Avala tower

Another brutalist masterpiece is definitely the Avala tower. This 204m telecommunication tower is made of concrete back in 1965, however, it was partly destroyed in the NATO bombing in 1999 and therefore reconstructed in 2006. Represents a rare example of a tower to have an equilateral triangle as its cross-section, and one of the very few towers not perched directly into the ground, but standing on its legs. The legs formed a tripod, the symbol of the Serbian tripod chair, so-called “tronozac”. As well as the previous brutalist masterpiece this one is also widely known as the “socialist sci-fi architecture”.

Genex Tower in New Belgrade, photo credits@belgrademodernist map

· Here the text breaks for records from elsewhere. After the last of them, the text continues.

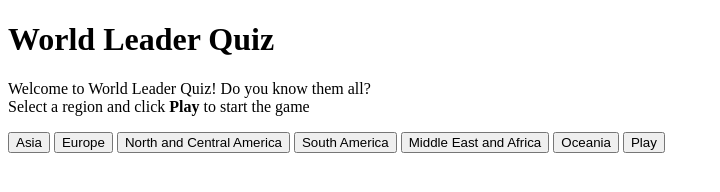
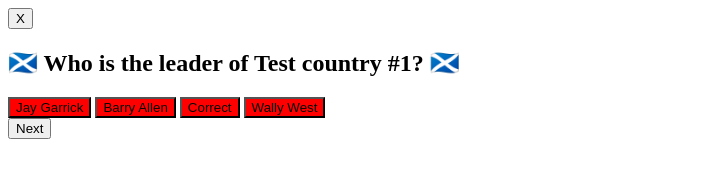
Before and after one commit to Stephen-c-Kelly/WorldLeaderQuiz, a plain HTML site: page index.html in a window 1280 px wide. Both pictures are taken after a click on the button "Play". Shown: the whole page, without its empty margins (0-720 px from the left). Drawn offline with Linux system fonts and the light colour scheme.

Commit message:
updated JS

```diff
--- a/index.html
+++ b/index.html
@@ -26,6 +26,8 @@
       <button class = "region-btn" id = "south-america">South America</button>
       <button class = "region-btn" id = "middle-east-africa">Middle East and Africa</button>
       <button class = "region-btn" id = "oceania">Oceania</button>
+      </br>
+      </br>
       <button class = "play-btn">Play</button>
   </div>
 
@@ -33,8 +35,8 @@
       <button class="close-btn">X</button>
       <h2 class="country-name"><span class="country-flag">🇱🇨</span> Temp - St. Lucia <span class="country-flag">🇱🇨</span>
       </h2>
-      <button class="answer" id = btn1>Answer 1</button>
-      <button class="answer" id = btn2>Answer 2</button>
+      <button class="answer " id = btn1>Answer 1</button>
+      <button class="answer " id = btn2>Answer 2</button>
       <button class="answer" id = btn3>Answer 3</button>
       <button class="answer" id = btn4>Answer 4</button>
       <div class="answers"></div>
@@ -42,7 +44,7 @@
   </div>
 
   <div class="results">
-    <h2>You Lose!</h2>
+    <h2>You Either Won or Lost!</h2>
     <p class="num-correct">Correct answers: 12 out of 20</p>
     <p class="percentage-correct">Percentage of correct answers: <span id="correct">65%</span></p>
 
--- a/javascript/countries.js
+++ b/javascript/countries.js
@@ -26,10 +26,10 @@ export const TEST_COUNTRIES = [
 {
     question: "Who is the leader of Test country #2?",
     answers: [
-      { text: "Jay Garrick", isCorrect: false },
-      { text: "Barry Allen", isCorrect: false },
+      { text: "Alan Scott", isCorrect: false },
+      { text: "Carol Ferris", isCorrect: false },
       { text: "Correct", isCorrect: true },
-      { text: "Wally West", isCorrect: false }
+      { text: "Jessica Cruz", isCorrect: false }
     ],
     countryDetails: {
       countryName: "France",
--- a/javascript/script.js
+++ b/javascript/script.js
@@ -1,9 +1,14 @@
+// phase 2 - add shuffle functionality to the answers
+
 import { TEST_COUNTRIES } from './countries.js'
 
-console.log(TEST_COUNTRIES)
+//console.log(TEST_COUNTRIES)
 
-// sample country content with test variables  and functions
-const testEls = document.querySelector('.play-btn');
+
+
+const playEl = document.querySelector('.play-btn');
+const playAgainEl = document.querySelector('.play-again')
+const closeBtnEl = document.querySelector('.close-btn')
 const questionEl = document.querySelector('.country-name')
 const answer1El = document.querySelector('#btn1')
 const answer2El = document.querySelector('#btn2')
@@ -22,10 +27,12 @@ const testAnswer4 = TEST_COUNTRIES[0].answers[3].text;
 // - Variable to track of the state of the board (menu, card, results)
 let board = null
 
+
 // - Variable to track the final number of correct answers
 const counter = 0
 // - Variable named 'winner' to track win/lose. Boolean.  true = win, false = lose.
 let winner = false
+
 
 // - Variable that defines the 6 regions the game will eventually cover
 const region = ['Asia', 'Europe', 'North and Central America', 'South America', 'The Middle East and Africa', 'Oceania']
@@ -41,19 +48,73 @@ const results = document.querySelector('.results')
 // - Variable named 'activeRegion' to keep track of the selected region.  when defined, this will call an array like '[region[2]]'.
 let activeRegion = []
 
+// note if this number is larger than the number of items in the imported region, you are left with an array containing undefined objects.  During build it's set to 2.
+const numQuestions = 2
 
 //Array named activeStack which will house a set of countries a user will see during the game
 const activeStack = []
 
+// function to shuffle the array of the imported region.  this works by randomly finding two items in the array, then swapping their position.  Linear complexity.  Taken from Chat GPT.
+
+const shuffleArray = (array) =>{
+  for (let i = array.length - 1; i > 0; i--) {
+    const j = Math.floor(Math.random() * (i + 1));
+    [array[i], array[j]] = [array[j], array[i]];
+  }
+}
+
+const buildActiveStack = () => {
+  for (let i = 0; i < numQuestions; i++){
+    activeStack.push(TEST_COUNTRIES[i])
+    // console.log(`build active stack function`)
+  }
+  shuffleArray(activeStack)
+}
+
+
+buildActiveStack()
+
+console.log(activeStack)
+
+
+
 // - Object named 'activeCountry' which will look in the Array ActiveStack  to select a country and find it in the database.  This will and the wrong choices associated with that country based on the region selected by the user
 //
-let activeCountry = {}
+let currentCard = activeStack[0]
+let correctChoice = [``]
+
+
+//console.log(currentCard)
+// nested loops in this function.  however each input array will only have 4 choices initially (and it wont ever exceed 10) so the juice is worth the squeeze.
+
+const findCorrect = (card) => {
+  for (let i = 0; i < card.answers.length; i++){
+    if (card.answers[i].isCorrect === true)
+    correctChoice = card.answers[i].text
+    console.log(`correct choice is ${card.answers[i].text}`)
+    console.log(`find correct func loop ${i}`)
+  };
+  }
+console.log(`correct answer to ${currentCard} is ${findCorrect(currentCard)}`)
+
+
+  //console.log(card.answers[2].isCorrect)
+
+
+
+
+
+
+
+
+
+
 
 // additional key value pairs can be added here to help enable phase 2 functionality such as GDP (to enable game a high gdp or low gdp game mode), svg images of the country, etc.
 
 // - Variable named 'correctChoice' to track the correct choice for the active country
 
-let leader = activeCountry.leader
+// let question = activeCountry
 
 // Event listeners
 const regionEl = document.querySelector('.region-btn');
@@ -79,11 +140,6 @@ const render = (state) => {
 }
 
 
-
-
-
-
-
 // // Step 3 - Initialize the game state and renders the menu
 const init = () => {
   let winner = false
@@ -104,20 +160,69 @@ const playGame = () => {
   answer2El.textContent = `${testAnswer2}`;
   answer3El.textContent = `${testAnswer3}`;
   answer4El.textContent = `${testAnswer4}`;
-  // render(card)
+  render(card)
   console.log(`play function trigger`)
 }
 
-testEls.addEventListener('click', playGame)
+const seeMenu = () => {
+  render(menu)
+  console.log('see menu func')
+}
+
+const checkAnswer = (id, str) => {
+  if (correctChoice === str) {
+    id.classList.add('correct')
+  } else {
+    id.classList.add('wrong')
+  }
+  }
+
+
+checkAnswer(answer2El, )
 
 
 
 
+playEl.addEventListener('click', playGame)
+// to simplified  add render(menu) to init
+playAgainEl.addEventListener('click', init )
+playAgainEl.addEventListener('click', seeMenu)
+closeBtnEl.addEventListener('click', init)
+closeBtnEl.addEventListener('click', seeMenu)
+//nextEl.addEventListener('click', nextQuestion)
 
-//
+// this workks
+// answer1El.classList.add('correct')
+
+answer1El,addEventListener('click', checkAnswer(answer1El, answer1El.textContent))
+answer2El,addEventListener('click', checkAnswer(answer2El,  answer2El.textContent))
+answer3El,addEventListener('click', checkAnswer(answer3El,  answer3El.textContent))
+answer4El,addEventListener('click', checkAnswer(answer4El,  answer4El.textContent))
 
 
 
+// const testQuestion = TEST_COUNTRIES[0].question;
+
+const nextQuestion = () => {
+
+  // for (let index of TEST_COUNTRIES) {
+  //   if (items in active stack of )
+  // }
+}
+
+
+
+const nextBtn = () => {
+}
+
+
+
+const seeResults = () => {
+  render(results)
+}
+// used to test see resuilts
+
+//seeResults()
 
 
 
--- a/styles/styles.css
+++ b/styles/styles.css
@@ -1,3 +1,5 @@
+use global colors
+
 .main-menu {
 
 }
@@ -5,3 +7,15 @@
 .card-view, .results {
   display: none;
 }
+
+.answer:hover {
+  border-color: black;
+}
+
+.answer.correct {
+ background-color: green;
+}
+
+.answer.wrong {
+ background-color: red;
+}
```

The Genex tower, set in New Belgrade is probably one of the finest examples of the brutalist style in architecture across the globe. It was built in the early 1980s by a prominent Yugoslav (and Serbian) architect Mihajlo Mitrovic. The building consists of one residential part which is open for a visit and one commercial that is currently closed since it used to serve as a headquarters of the Yugoslav company “Genex”. The total height of the building is 124m, the tower (intended for housing) has 30 floors and a total of 184 apartments, while a commercial tower (closer to the highway) has 39 floors. The Genex Tower is also known as the “Western gate of Belgrade”, and in the past has symbolically represented the power of the “new socialist state” and metaphorically, the embodiment of new social relations.

Tablerone tower, Photo credits: Stefano Porego 2017/sosbrutalism.org

A Belgrade Modernist (Brutalist) architecture tour is available here.


Another residential building is known for its unique “Toblerone shape” stands in the Belgrade neighborhood of Karaburma, near Pancevo bridge. The “Toblerone tower” is also a fine example of brutalism. This masterpiece is erected at the beginning of the 1960s and designed by architect Rista Sekerinski.

For the end, we have selected the building of the Museum of Contemporary Arts in Belgrade (MoCAB). Set on the confluence of Sava and Danube rivers in the natural resort, the building is characterized by its unique cubic form, composed out of six cubes with sliced angles for sloping roof surface and covered with glass and merged into an organic honeycomb structured unity, without excessive details.


Unique, but specifically complex interior space, with no vertical partitions and corridors, is divided into five exhibition levels which are connected with stairs.

The genuine building of MoCAB is constructed in the mid-1960s and designed by Ivan Antic and Ivanka Raspopovic.